WHAT THE TASK REQUIRES
Print all the data, keeping every line exactly as it is.

[Stored items from a collection]
=======

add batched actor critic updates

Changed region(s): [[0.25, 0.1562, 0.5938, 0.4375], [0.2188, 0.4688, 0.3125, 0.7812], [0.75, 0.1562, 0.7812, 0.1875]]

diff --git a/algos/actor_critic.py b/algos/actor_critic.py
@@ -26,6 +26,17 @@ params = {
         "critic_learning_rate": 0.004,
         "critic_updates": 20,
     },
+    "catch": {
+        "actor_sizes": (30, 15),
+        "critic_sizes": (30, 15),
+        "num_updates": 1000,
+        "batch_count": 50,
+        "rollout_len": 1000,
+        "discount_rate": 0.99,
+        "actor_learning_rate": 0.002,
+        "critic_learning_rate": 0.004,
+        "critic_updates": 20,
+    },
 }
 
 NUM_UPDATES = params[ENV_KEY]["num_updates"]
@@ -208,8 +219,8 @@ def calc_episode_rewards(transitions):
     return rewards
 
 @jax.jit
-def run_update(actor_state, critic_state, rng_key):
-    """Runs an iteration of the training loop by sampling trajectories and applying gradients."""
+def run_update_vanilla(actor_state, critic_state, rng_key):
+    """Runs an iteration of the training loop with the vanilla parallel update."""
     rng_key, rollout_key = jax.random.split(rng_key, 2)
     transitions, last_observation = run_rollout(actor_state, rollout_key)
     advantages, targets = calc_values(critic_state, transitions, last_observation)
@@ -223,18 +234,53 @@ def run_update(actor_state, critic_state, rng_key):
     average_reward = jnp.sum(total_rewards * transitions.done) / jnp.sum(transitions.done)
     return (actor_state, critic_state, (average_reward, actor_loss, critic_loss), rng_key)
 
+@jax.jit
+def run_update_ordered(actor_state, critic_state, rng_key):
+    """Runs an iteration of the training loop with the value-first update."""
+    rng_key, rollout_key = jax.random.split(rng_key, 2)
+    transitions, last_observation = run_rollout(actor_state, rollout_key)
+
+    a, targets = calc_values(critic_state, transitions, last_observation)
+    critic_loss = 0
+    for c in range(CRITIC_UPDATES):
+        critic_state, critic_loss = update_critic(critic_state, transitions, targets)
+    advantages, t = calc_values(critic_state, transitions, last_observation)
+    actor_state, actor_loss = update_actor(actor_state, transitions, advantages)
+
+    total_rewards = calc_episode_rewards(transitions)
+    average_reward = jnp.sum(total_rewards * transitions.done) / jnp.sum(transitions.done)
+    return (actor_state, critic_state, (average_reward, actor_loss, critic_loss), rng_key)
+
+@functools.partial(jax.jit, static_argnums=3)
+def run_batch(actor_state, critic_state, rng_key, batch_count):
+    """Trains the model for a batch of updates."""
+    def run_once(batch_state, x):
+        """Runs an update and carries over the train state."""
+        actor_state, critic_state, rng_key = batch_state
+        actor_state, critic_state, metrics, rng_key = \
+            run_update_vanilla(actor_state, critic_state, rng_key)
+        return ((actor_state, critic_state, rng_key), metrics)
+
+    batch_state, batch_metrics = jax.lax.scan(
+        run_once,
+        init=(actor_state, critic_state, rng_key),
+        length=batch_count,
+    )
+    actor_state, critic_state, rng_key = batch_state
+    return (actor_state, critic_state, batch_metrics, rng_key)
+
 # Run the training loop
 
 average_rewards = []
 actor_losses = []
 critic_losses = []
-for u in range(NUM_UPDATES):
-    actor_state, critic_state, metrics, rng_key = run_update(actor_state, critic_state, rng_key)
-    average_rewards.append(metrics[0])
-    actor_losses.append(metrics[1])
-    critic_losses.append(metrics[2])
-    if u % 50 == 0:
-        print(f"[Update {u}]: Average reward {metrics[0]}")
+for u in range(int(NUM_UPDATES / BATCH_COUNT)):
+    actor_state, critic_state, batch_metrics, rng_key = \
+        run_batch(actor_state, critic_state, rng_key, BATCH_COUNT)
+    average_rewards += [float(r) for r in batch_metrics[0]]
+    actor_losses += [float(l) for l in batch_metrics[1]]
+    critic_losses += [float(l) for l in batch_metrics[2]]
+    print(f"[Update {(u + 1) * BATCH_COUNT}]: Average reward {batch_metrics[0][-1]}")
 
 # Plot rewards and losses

=======

YOUR RESPONSE
add batched actor critic updates

Changed region(s): [[0.25, 0.1562, 0.5938, 0.4375], [0.2188, 0.4688, 0.3125, 0.7812], [0.75, 0.1562, 0.7812, 0.1875]]

diff --git a/algos/actor_critic.py b/algos/actor_critic.py
@@ -26,6 +26,17 @@ params = {
         "critic_learning_rate": 0.004,
         "critic_updates": 20,
     },
+    "catch": {
+        "actor_sizes": (30, 15),
+        "critic_sizes": (30, 15),
+        "num_updates": 1000,
+        "batch_count": 50,
+        "rollout_len": 1000,
+        "discount_rate": 0.99,
+        "actor_learning_rate": 0.002,
+        "critic_learning_rate": 0.004,
+        "critic_updates": 20,
+    },
 }
 
 NUM_UPDATES = params[ENV_KEY]["num_updates"]
@@ -208,8 +219,8 @@ def calc_episode_rewards(transitions):
     return rewards
 
 @jax.jit
-def run_update(actor_state, critic_state, rng_key):
-    """Runs an iteration of the training loop by sampling trajectories and applying gradients."""
+def run_update_vanilla(actor_state, critic_state, rng_key):
+    """Runs an iteration of the training loop with the vanilla parallel update."""
     rng_key, rollout_key = jax.random.split(rng_key, 2)
     transitions, last_observation = run_rollout(actor_state, rollout_key)
     advantages, targets = calc_values(critic_state, transitions, last_observation)
@@ -223,18 +234,53 @@ def run_update(actor_state, critic_state, rng_key):
     average_reward = jnp.sum(total_rewards * transitions.done) / jnp.sum(transitions.done)
     return (actor_state, critic_state, (average_reward, actor_loss, critic_loss), rng_key)
 
+@jax.jit
+def run_update_ordered(actor_state, critic_state, rng_key):
+    """Runs an iteration of the training loop with the value-first update."""
+    rng_key, rollout_key = jax.random.split(rng_key, 2)
+    transitions, last_observation = run_rollout(actor_state, rollout_key)
+
+    a, targets = calc_values(critic_state, transitions, last_observation)
+    critic_loss = 0
+    for c in range(CRITIC_UPDATES):
+        critic_state, critic_loss = update_critic(critic_state, transitions, targets)
+    advantages, t = calc_values(critic_state, transitions, last_observation)
+    actor_state, actor_loss = update_actor(actor_state, transitions, advantages)
+
+    total_rewards = calc_episode_rewards(transitions)
+    average_reward = jnp.sum(total_rewards * transitions.done) / jnp.sum(transitions.done)
+    return (actor_state, critic_state, (average_reward, actor_loss, critic_loss), rng_key)
+
+@functools.partial(jax.jit, static_argnums=3)
+def run_batch(actor_state, critic_state, rng_key, batch_count):
+    """Trains the model for a batch of updates."""
+    def run_once(batch_state, x):
+        """Runs an update and carries over the train state."""
+        actor_state, critic_state, rng_key = batch_state
+        actor_state, critic_state, metrics, rng_key = \
+            run_update_vanilla(actor_state, critic_state, rng_key)
+        return ((actor_state, critic_state, rng_key), metrics)
+
+    batch_state, batch_metrics = jax.lax.scan(
+        run_once,
+        init=(actor_state, critic_state, rng_key),
+        length=batch_count,
+    )
+    actor_state, critic_state, rng_key = batch_state
+    return (actor_state, critic_state, batch_metrics, rng_key)
+
 # Run the training loop
 
 average_rewards = []
 actor_losses = []
 critic_losses = []
-for u in range(NUM_UPDATES):
-    actor_state, critic_state, metrics, rng_key = run_update(actor_state, critic_state, rng_key)
-    average_rewards.append(metrics[0])
-    actor_losses.append(metrics[1])
-    critic_losses.append(metrics[2])
-    if u % 50 == 0:
-        print(f"[Update {u}]: Average reward {metrics[0]}")
+for u in range(int(NUM_UPDATES / BATCH_COUNT)):
+    actor_state, critic_state, batch_metrics, rng_key = \
+        run_batch(actor_state, critic_state, rng_key, BATCH_COUNT)
+    average_rewards += [float(r) for r in batch_metrics[0]]
+    actor_losses += [float(l) for l in batch_metrics[1]]
+    critic_losses += [float(l) for l in batch_metrics[2]]
+    print(f"[Update {(u + 1) * BATCH_COUNT}]: Average reward {batch_metrics[0][-1]}")
 
 # Plot rewards and losses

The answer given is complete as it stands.